◆ Material for the task ◆
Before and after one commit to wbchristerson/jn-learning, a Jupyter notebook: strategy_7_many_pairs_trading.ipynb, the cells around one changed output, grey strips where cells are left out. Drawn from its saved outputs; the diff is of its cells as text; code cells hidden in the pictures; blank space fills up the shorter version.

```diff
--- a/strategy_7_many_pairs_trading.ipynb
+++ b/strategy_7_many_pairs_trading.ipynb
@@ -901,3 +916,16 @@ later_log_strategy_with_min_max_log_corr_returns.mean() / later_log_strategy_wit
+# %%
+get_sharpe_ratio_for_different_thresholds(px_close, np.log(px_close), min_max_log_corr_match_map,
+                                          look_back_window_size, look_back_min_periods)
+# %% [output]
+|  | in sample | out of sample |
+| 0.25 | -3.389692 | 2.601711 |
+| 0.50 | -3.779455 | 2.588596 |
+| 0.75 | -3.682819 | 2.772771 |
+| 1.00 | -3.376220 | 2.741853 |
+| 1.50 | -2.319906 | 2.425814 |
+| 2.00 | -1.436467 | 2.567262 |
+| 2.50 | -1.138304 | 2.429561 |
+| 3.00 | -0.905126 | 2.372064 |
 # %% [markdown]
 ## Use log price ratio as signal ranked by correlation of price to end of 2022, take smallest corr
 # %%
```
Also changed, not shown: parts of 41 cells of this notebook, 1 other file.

* * *

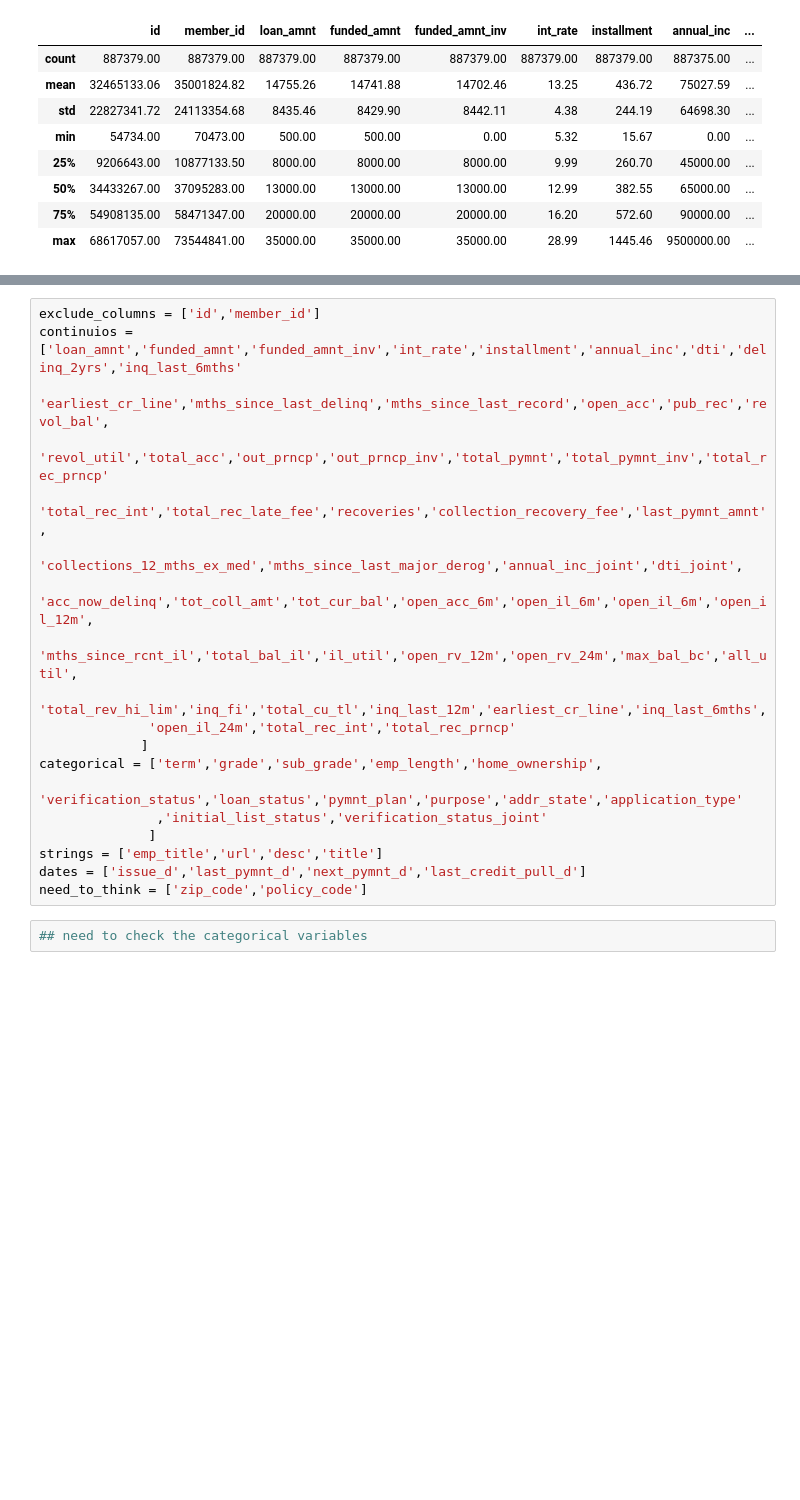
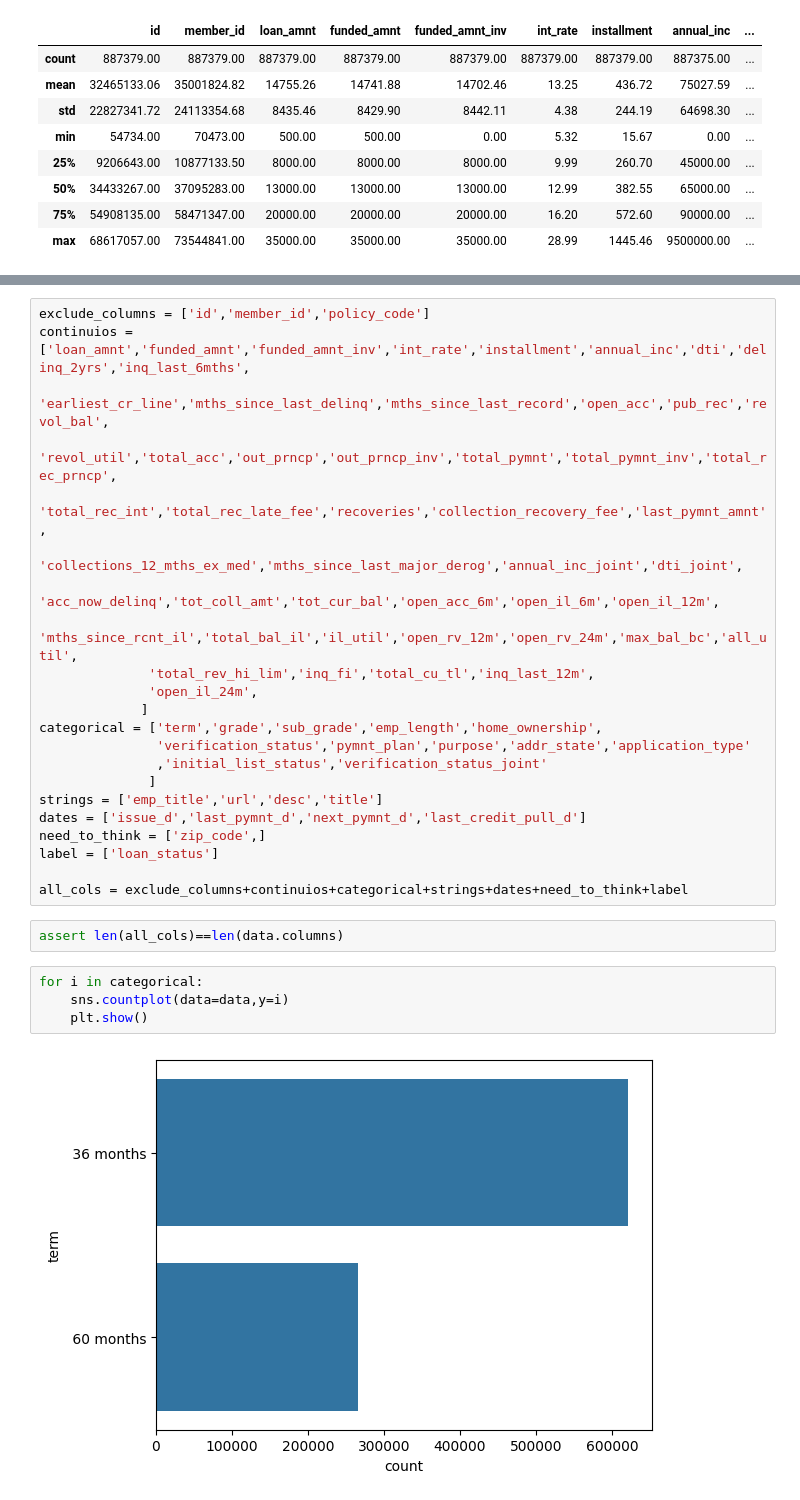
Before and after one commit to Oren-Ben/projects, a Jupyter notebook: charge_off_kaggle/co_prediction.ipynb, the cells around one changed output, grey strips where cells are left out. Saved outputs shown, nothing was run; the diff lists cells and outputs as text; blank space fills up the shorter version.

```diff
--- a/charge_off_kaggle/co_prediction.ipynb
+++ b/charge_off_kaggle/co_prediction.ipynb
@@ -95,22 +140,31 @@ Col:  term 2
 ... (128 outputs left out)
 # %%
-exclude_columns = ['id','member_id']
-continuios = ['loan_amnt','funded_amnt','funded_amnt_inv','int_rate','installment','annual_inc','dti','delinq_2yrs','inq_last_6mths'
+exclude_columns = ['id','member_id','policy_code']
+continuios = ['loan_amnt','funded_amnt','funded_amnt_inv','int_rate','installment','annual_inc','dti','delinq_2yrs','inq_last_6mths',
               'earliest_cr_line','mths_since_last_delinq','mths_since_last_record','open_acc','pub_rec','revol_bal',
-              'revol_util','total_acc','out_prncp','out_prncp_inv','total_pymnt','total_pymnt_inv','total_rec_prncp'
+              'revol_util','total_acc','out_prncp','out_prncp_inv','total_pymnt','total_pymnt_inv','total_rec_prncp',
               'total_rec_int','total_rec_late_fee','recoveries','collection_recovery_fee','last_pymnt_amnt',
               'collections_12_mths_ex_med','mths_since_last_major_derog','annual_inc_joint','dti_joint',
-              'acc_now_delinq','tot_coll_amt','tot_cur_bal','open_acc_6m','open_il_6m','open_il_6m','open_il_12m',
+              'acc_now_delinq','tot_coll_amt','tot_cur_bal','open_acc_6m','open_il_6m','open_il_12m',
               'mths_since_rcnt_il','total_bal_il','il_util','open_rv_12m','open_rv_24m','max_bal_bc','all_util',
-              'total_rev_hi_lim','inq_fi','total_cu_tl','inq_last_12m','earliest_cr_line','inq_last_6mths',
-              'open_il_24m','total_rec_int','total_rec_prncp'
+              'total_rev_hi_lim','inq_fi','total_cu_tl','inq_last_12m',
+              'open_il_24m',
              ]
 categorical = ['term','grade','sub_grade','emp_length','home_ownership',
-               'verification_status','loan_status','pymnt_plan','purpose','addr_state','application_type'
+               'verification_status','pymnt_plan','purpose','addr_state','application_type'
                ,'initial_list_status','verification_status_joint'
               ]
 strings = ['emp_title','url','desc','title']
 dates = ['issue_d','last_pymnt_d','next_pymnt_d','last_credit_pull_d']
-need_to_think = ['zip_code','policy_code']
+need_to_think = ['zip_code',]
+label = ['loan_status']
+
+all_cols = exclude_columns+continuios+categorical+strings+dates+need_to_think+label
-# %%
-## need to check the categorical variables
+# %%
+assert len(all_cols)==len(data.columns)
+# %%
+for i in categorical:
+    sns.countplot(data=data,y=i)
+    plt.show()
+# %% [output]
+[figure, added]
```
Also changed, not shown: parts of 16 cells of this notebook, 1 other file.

...

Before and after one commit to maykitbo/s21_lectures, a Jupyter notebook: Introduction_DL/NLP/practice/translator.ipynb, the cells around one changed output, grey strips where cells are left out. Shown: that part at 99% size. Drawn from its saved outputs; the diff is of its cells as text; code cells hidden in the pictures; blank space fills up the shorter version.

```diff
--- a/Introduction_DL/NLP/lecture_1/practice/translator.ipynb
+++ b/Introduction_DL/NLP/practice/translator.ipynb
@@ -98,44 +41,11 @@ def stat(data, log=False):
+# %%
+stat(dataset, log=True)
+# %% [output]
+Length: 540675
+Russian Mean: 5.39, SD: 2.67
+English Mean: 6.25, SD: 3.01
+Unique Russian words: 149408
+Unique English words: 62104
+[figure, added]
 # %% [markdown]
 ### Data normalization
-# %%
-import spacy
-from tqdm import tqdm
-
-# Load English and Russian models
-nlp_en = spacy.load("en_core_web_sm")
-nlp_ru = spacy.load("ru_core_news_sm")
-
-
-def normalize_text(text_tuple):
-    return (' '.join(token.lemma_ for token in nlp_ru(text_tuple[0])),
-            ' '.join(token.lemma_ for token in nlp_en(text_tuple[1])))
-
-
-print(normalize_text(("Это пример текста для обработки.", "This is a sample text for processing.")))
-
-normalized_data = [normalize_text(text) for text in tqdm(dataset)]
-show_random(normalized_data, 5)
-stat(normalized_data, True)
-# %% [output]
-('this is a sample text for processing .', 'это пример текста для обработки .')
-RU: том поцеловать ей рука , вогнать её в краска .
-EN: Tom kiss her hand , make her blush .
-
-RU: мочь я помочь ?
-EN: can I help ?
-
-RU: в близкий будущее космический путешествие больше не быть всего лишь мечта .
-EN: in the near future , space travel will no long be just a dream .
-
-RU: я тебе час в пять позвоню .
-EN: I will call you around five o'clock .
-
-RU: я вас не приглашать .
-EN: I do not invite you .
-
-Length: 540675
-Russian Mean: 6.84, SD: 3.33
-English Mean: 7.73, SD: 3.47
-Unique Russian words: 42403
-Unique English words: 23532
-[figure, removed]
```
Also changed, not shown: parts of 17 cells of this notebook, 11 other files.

◆ Aim of the exercise ◆
Above are the lines; repeat exactly the ones from the line containing "Before and after one commit to wbchristerson/jn-learning, a" down to the line containing "Also changed, not shown: parts of 41", both inclusive.

◆ Answer area ◆
Before and after one commit to wbchristerson/jn-learning, a Jupyter notebook: strategy_7_many_pairs_trading.ipynb, the cells around one changed output, grey strips where cells are left out. Drawn from its saved outputs; the diff is of its cells as text; code cells hidden in the pictures; blank space fills up the shorter version.

```diff
--- a/strategy_7_many_pairs_trading.ipynb
+++ b/strategy_7_many_pairs_trading.ipynb
@@ -901,3 +916,16 @@ later_log_strategy_with_min_max_log_corr_returns.mean() / later_log_strategy_wit
+# %%
+get_sharpe_ratio_for_different_thresholds(px_close, np.log(px_close), min_max_log_corr_match_map,
+                                          look_back_window_size, look_back_min_periods)
+# %% [output]
+|  | in sample | out of sample |
+| 0.25 | -3.389692 | 2.601711 |
+| 0.50 | -3.779455 | 2.588596 |
+| 0.75 | -3.682819 | 2.772771 |
+| 1.00 | -3.376220 | 2.741853 |
+| 1.50 | -2.319906 | 2.425814 |
+| 2.00 | -1.436467 | 2.567262 |
+| 2.50 | -1.138304 | 2.429561 |
+| 3.00 | -0.905126 | 2.372064 |
 # %% [markdown]
 ## Use log price ratio as signal ranked by correlation of price to end of 2022, take smallest corr
 # %%
```
Also changed, not shown: parts of 41 cells of this notebook, 1 other file.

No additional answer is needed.